  • 9. “[T]here may be more than one way or onetelevision genre to inform citizens aboutpolitics the notion that only programmesformally labelled as ‘informational’ should beregarded as legitimate outlets for civiccommunication is unsustainable.”– Jay Blumler (1999:243)WHAT IS NEWS?
  • 10. The PanelMichael MooreTDS/ColbertThe ProjectThe ChaserWHAT IS NEWS?
  • 11. WHAT IS NEWS?
  • 12. Michael: It shows the politicians as humans,not just the face on TVBrian: Like, what they say officially will bedifferent to what they say in this, because thisis a joke, so what they say will be whatthey’re actually thinking, and not just someofficial statement on TV. [ ] What they saywill be what their actual opinion is, rather thantheir ‘official’ opinion.WHAT IS NEWS?
  • 13. WHAT IS NEWS?
  • 14. "In something like The Daily Show, we can see a deeplycomplex blend of entertainment and serious news, popularculture and politics... Its significance lies not just in itsability to cover news, but that it very often covers newsbetter; that it challenges power more directly than orthodoxapproaches, and is far more engaging for viewers as well.It shows us that, sometimes, breaking journalism’s well-established ‘rules’ is not simply possible, but actuallydesirable." Harrington, 2013WHAT IS NEWS?
  • 15. Who says enjoyment and"watching the news" areincompatible concepts?WHAT IS NEWS?
  • 16. • Increasingly Bottom--Up movement ofinformation• Everyone is/can be a journalist ("citizenjournalism")• More opportunities to challenge the powerful• E.g. Obama RE: Pennsylvanians• The Lewinsky scandal in the Drudge ReportWHAT IS ENGAGEMENT?
  • 17. • Disrupts traditional (top—down) models of communication.• E.g. Twitter, blogs• Challenges existing business models• Moves journalism into increasingly ‘conversational’, networked(side—side) style.• Gives voice to those not otherwise heard.• Greatly expands the news sphere.• Greater ‘space’ = deeper analysis?CITIZEN JOURNALISM:
  • 18. Critiques:• “Amatuerish”• “Truth” is lost in chaos• Mainly pimply teenagers in their bedrooms• Overhyped? (Turner, 2009)• De-legitimising ”Expertise”• Increasing quantity of political discourse, but not necessarily the quality?• Breaking public sphere into lots of mutually ignorant sphericules? (e.g.Conservapedia)CITIZEN JOURNALISM:
  • 19. Keen, A. (2007) The Cult of the Amateur,London: Nicholas Brealey Publishing•“Infinite Monkey Theorum” – cultish•“Killing our Culture and Assaulting our Economy”•Moral panic?CITIZEN JOURNALISM:
  • 20. MORAL PANIC?• ‘Power’ divested from the hands of the few, into the hands of the many.• E.g. Gutenberg Bible• It’s all teens, idiots, ‘the masses’.• E.g. Big Brother• Lack of “expertise”...• E.g. Jazz, Punk• Leading to cultural decay...• E.g. Comic books• Consumption Literacy – Production Literacy
  • 21. "In this context the journalist ‘reports to’ a privatized,virtualized public whose demands, however, can beexpressed directly, in person.
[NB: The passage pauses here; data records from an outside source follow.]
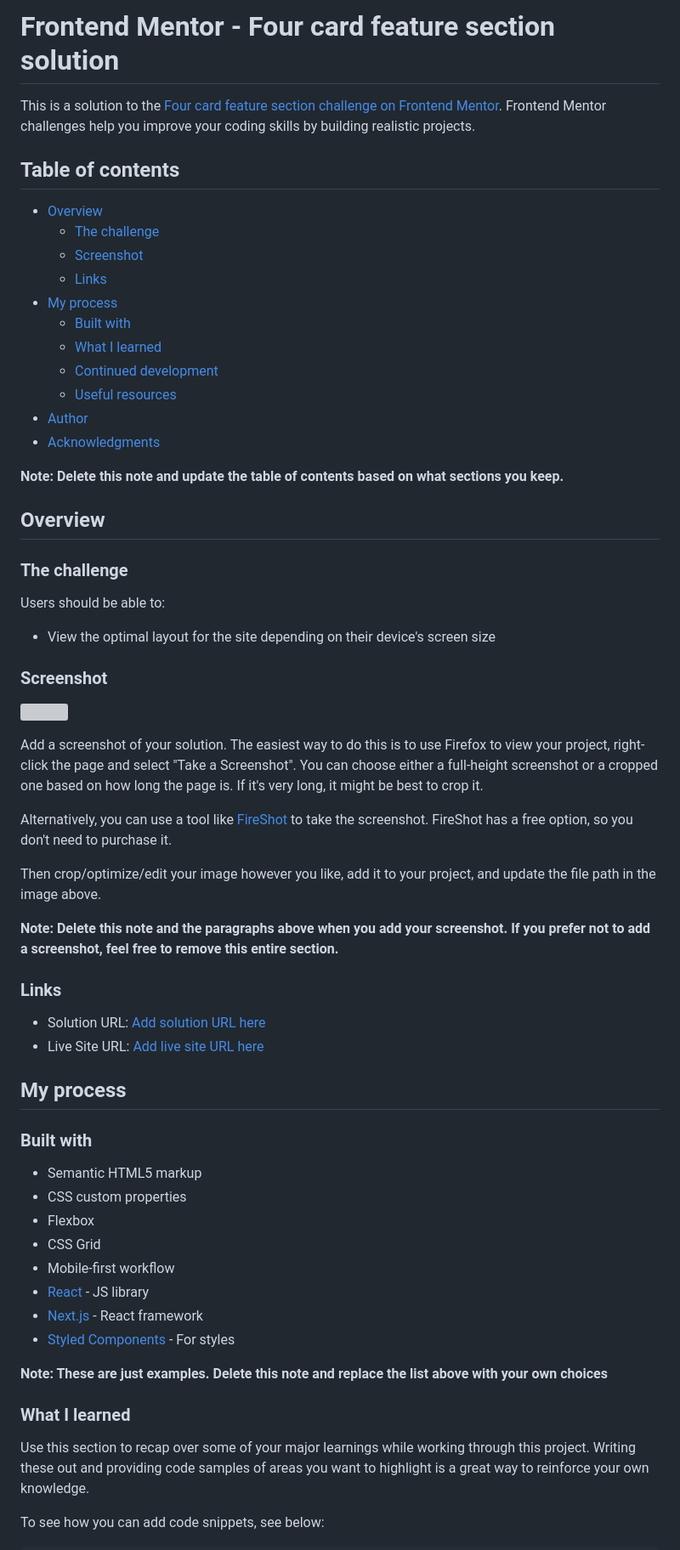
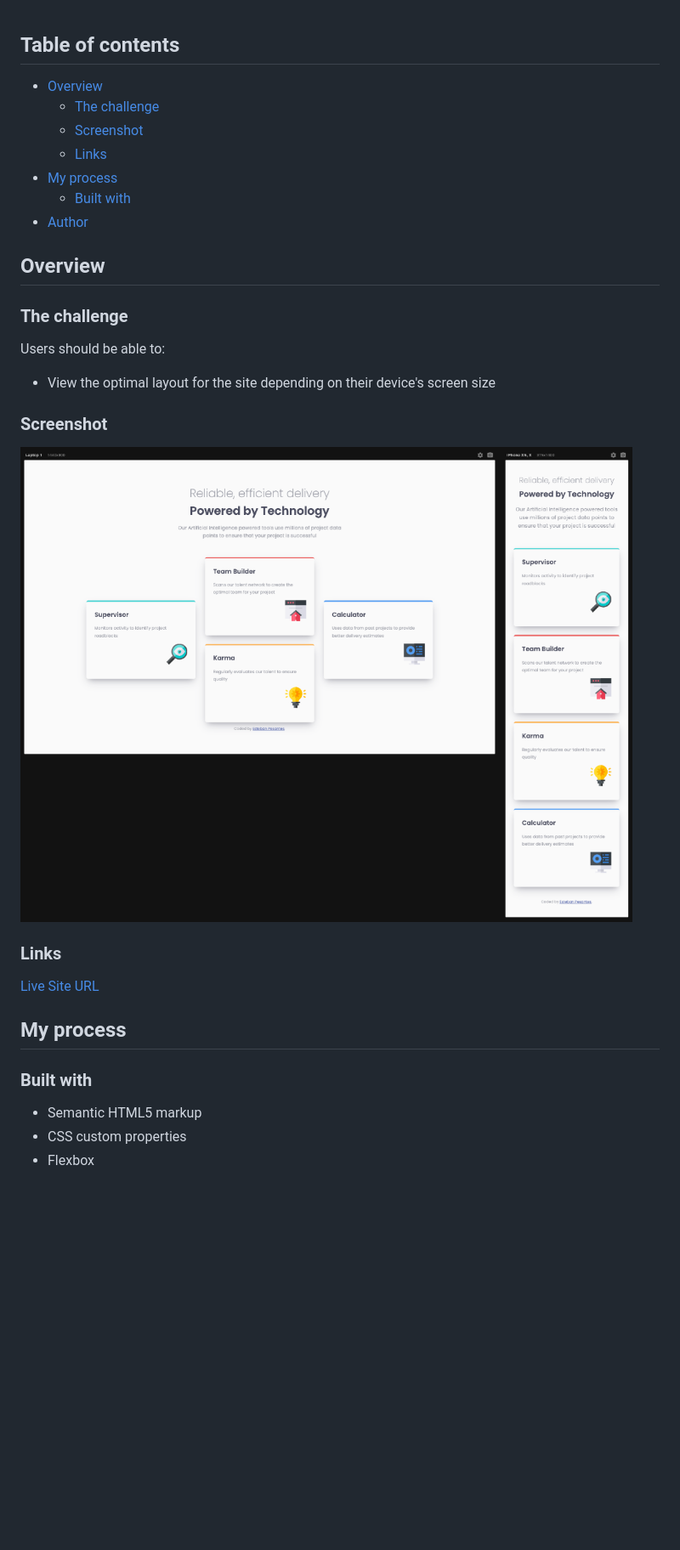
Before and after one commit to estebanp2022/four-card-feature, a Markdown page: README.md, the part around the change printed below. Shown: that part at 85% size. GitHub-like rendering; pictures changed too: images/screenshot.png (added); blank space fills up the shorter version; grey boxes are pictures that could not be loaded.

```diff
--- a/README.md
+++ b/README.md
@@ -1,7 +1,3 @@
-# Frontend Mentor - Four card feature section solution
-
-This is a solution to the [Four card feature section challenge on Frontend Mentor](https://www.frontendmentor.io/challenges/four-card-feature-section-weK1eFYK). Frontend Mentor challenges help you improve your coding skills by building realistic projects.
-
 ## Table of contents
 
 - [Overview](#overview)
@@ -10,13 +6,7 @@ This is a solution to the [Four card feature section challenge on Frontend Mento
   - [Links](#links)
 - [My process](#my-process)
   - [Built with](#built-with)
-  - [What I learned](#what-i-learned)
-  - [Continued development](#continued-development)
-  - [Useful resources](#useful-resources)
 - [Author](#author)
-- [Acknowledgments](#acknowledgments)
-
-**Note: Delete this note and update the table of contents based on what sections you keep.**
 
 ## Overview
 
@@ -28,20 +18,11 @@ Users should be able to:
 
 ### Screenshot
 
-![](./screenshot.jpg)
-
-Add a screenshot of your solution. The easiest way to do this is to use Firefox to view your project, right-click the page and select "Take a Screenshot". You can choose either a full-height screenshot or a cropped one based on how long the page is. If it's very long, it might be best to crop it.
-
-Alternatively, you can use a tool like [FireShot](https://getfireshot.com/) to take the screenshot. FireShot has a free option, so you don't need to purchase it.
-
-Then crop/optimize/edit your image however you like, add it to your project, and update the file path in the image above.
-
-**Note: Delete this note and the paragraphs above when you add your screenshot. If you prefer not to add a screenshot, feel free to remove this entire section.**
+![](./images/screenshot.png)
 
 ### Links
 
-- Solution URL: [Add solution URL here](https://your-solution-url.com)
-- Live Site URL: [Add live site URL here](https://your-live-site-url.com)
+[Live Site URL](https://your-live-site-url.com)
 
 ## My process
 
@@ -50,17 +31,3 @@ Then crop/optimize/edit your image however you like, add it to your project, and
 - Semantic HTML5 markup
 - CSS custom properties
 - Flexbox
-- CSS Grid
-- Mobile-first workflow
-- [React](https://reactjs.org/) - JS library
-- [Next.js](https://nextjs.org/) - React framework
-- [Styled Components](https://styled-components.com/) - For styles
-
-**Note: These are just examples. Delete this note and replace the list above with your own choices**
-
-### What I learned
-
-Use this section to recap over some of your major learnings while working through this project. Writing these out and providing code samples of areas you want to highlight is a great way to reinforce your own knowledge.
-
-To see how you can add code snippets, see below:
-
```
Also changed, not shown: other parts of README.md (+0 -40 lines), style-guide.md (+0 -2 lines), design/desktop-design.jpg (deleted), design/desktop-preview.jpg (deleted), design/mobile-design.jpg (deleted), 3 other files.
A consequence of thisaltered relationship is that the sense- or sensation-seekingpublic sets the agenda, not the journalist. And what countsas journalism extends ever further into non-canonicalareas, until ‘journalism’ is dissolved. In other words, evenas its representative democratic function is superseded,journalism itself massively expands. The expansion ofjournalism is taking place technologically as it developson-line, and generically as it migrates into areas beyondnews journalism, including sport, lifestyles, fashion, travel,and ‘popular’ forms." (Hartley, 2000: 44-45)
  • 22. ARE YOU DISENGAGEDFROM "THE NEWS"?LETS THINK...